Leave out the pictures and reproduce all of the data exactly.
──────── Supplied records ────────
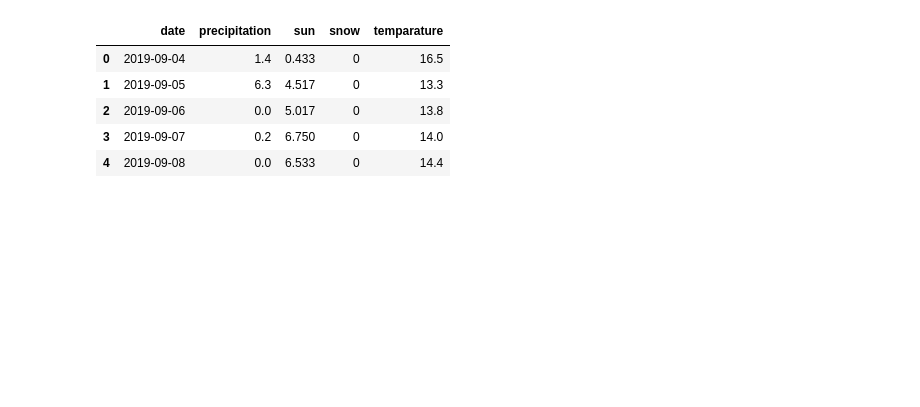
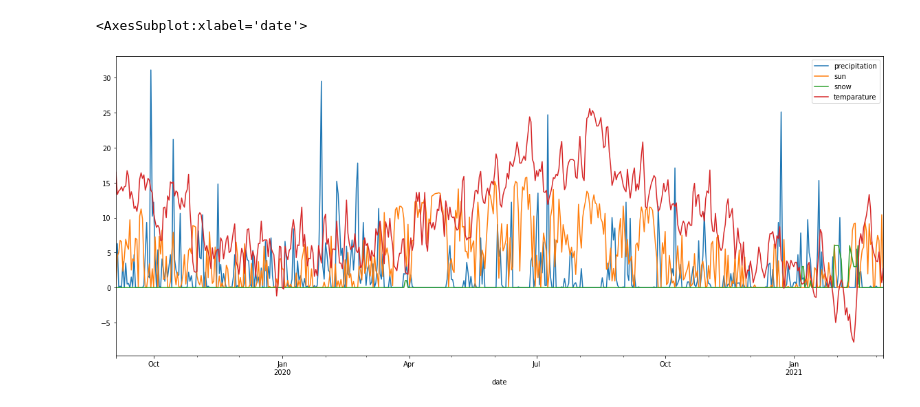
Before and after one commit to johannes-gehrs/corona-forecast-hamburg, a Jupyter notebook: corona.ipynb, the cells around one changed output. Drawn from its saved outputs; the diff is of its cells as text; code cells hidden in the pictures; blank space fills up the shorter version.

```diff
--- a/corona.ipynb
+++ b/corona.ipynb
@@ -1,18 +1,16 @@
 # %%
 import pandas as pd
 
 weather_df = pd.read_csv("./data/klarchiv_01975_daily_akt/produkt_klima_tag_20190904_20210306_01975.txt",
                              delimiter=";", skipinitialspace=True, usecols=['TMK', 'RSK', 'SHK_TAG', 'SDK',  'MESS_DATUM'],
                         parse_dates=['MESS_DATUM'])
 weather_df.rename(columns={'MESS_DATUM': 'date', 'RSK': 'precipitation', 'SDK': 'sun', 'SHK_TAG': 'snow', 'TMK': 'temparature'}, inplace=True)
-weather_df.head()
+weather_df.set_index('date',  inplace=True)
+
+weather_df.plot(figsize=(20,8))
 # %% [output]
-|  | date | precipitation | sun | snow | temparature |
-| 0 | 2019-09-04 | 1.4 | 0.433 | 0 | 16.5 |
-| 1 | 2019-09-05 | 6.3 | 4.517 | 0 | 13.3 |
-| 2 | 2019-09-06 | 0.0 | 5.017 | 0 | 13.8 |
-| 3 | 2019-09-07 | 0.2 | 6.750 | 0 | 14.0 |
-| 4 | 2019-09-08 | 0.0 | 6.533 | 0 | 14.4 |
+<AxesSubplot:xlabel='date'>
+[figure, added]
 # %%
 #pd.set_option('display.max_rows', 100)
 
```
Also changed, not shown: parts of 2 cells of this notebook, 2 other files.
────────
Exercise answer:
Before and after one commit to johannes-gehrs/corona-forecast-hamburg, a Jupyter notebook: corona.ipynb, the cells around one changed output. Drawn from its saved outputs; the diff is of its cells as text; code cells hidden in the pictures; blank space fills up the shorter version.

```diff
--- a/corona.ipynb
+++ b/corona.ipynb
@@ -1,18 +1,16 @@
 # %%
 import pandas as pd
 
 weather_df = pd.read_csv("./data/klarchiv_01975_daily_akt/produkt_klima_tag_20190904_20210306_01975.txt",
                              delimiter=";", skipinitialspace=True, usecols=['TMK', 'RSK', 'SHK_TAG', 'SDK',  'MESS_DATUM'],
                         parse_dates=['MESS_DATUM'])
 weather_df.rename(columns={'MESS_DATUM': 'date', 'RSK': 'precipitation', 'SDK': 'sun', 'SHK_TAG': 'snow', 'TMK': 'temparature'}, inplace=True)
-weather_df.head()
+weather_df.set_index('date',  inplace=True)
+
+weather_df.plot(figsize=(20,8))
 # %% [output]
-|  | date | precipitation | sun | snow | temparature |
-| 0 | 2019-09-04 | 1.4 | 0.433 | 0 | 16.5 |
-| 1 | 2019-09-05 | 6.3 | 4.517 | 0 | 13.3 |
-| 2 | 2019-09-06 | 0.0 | 5.017 | 0 | 13.8 |
-| 3 | 2019-09-07 | 0.2 | 6.750 | 0 | 14.0 |
-| 4 | 2019-09-08 | 0.0 | 6.533 | 0 | 14.4 |
+<AxesSubplot:xlabel='date'>
+[figure, added]
 # %%
 #pd.set_option('display.max_rows', 100)
 
```
Also changed, not shown: parts of 2 cells of this notebook, 2 other files.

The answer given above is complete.